It may not be generally known, but due to the success of the film a sequel in fact was written with the script title Total Recall 2, and with Schwarzenegger’s character still Quaid, now working as a reformed cop. The sequel was based on another Philip K. Dick short story, The Minority Report, which theorizes about a future where a crime can be solved before it is committed. (Person of Interest anyone?)

The sequel was not filed, but the script did survive and was changed drastically into the sci-fi thriller Minority Report by Steven Spielberg.
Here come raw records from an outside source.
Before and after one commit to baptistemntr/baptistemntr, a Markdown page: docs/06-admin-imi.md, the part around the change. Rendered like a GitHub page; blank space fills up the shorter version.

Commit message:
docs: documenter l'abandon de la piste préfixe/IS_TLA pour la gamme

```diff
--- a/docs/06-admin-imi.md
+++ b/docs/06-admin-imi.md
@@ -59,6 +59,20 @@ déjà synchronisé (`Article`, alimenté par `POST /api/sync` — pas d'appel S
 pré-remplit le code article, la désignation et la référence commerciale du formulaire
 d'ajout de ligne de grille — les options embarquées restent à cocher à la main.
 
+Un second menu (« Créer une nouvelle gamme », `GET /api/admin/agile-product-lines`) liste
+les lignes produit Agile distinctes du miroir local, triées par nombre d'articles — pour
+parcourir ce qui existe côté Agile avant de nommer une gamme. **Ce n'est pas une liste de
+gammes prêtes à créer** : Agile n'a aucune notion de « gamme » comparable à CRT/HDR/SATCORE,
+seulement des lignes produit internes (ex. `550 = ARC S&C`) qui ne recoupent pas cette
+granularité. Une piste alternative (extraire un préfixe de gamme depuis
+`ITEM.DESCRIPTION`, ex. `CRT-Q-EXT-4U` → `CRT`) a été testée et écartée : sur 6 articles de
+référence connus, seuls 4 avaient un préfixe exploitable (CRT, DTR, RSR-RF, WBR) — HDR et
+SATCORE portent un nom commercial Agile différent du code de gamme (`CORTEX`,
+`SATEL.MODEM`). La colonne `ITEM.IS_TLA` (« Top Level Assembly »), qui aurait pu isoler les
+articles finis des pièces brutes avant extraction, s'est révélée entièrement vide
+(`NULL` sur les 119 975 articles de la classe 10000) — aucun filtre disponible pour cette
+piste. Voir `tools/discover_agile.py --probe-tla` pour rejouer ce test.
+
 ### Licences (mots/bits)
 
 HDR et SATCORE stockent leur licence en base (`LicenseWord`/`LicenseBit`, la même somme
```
It opened in 2002 to box office success and critical acclaim.

Now that one I understood!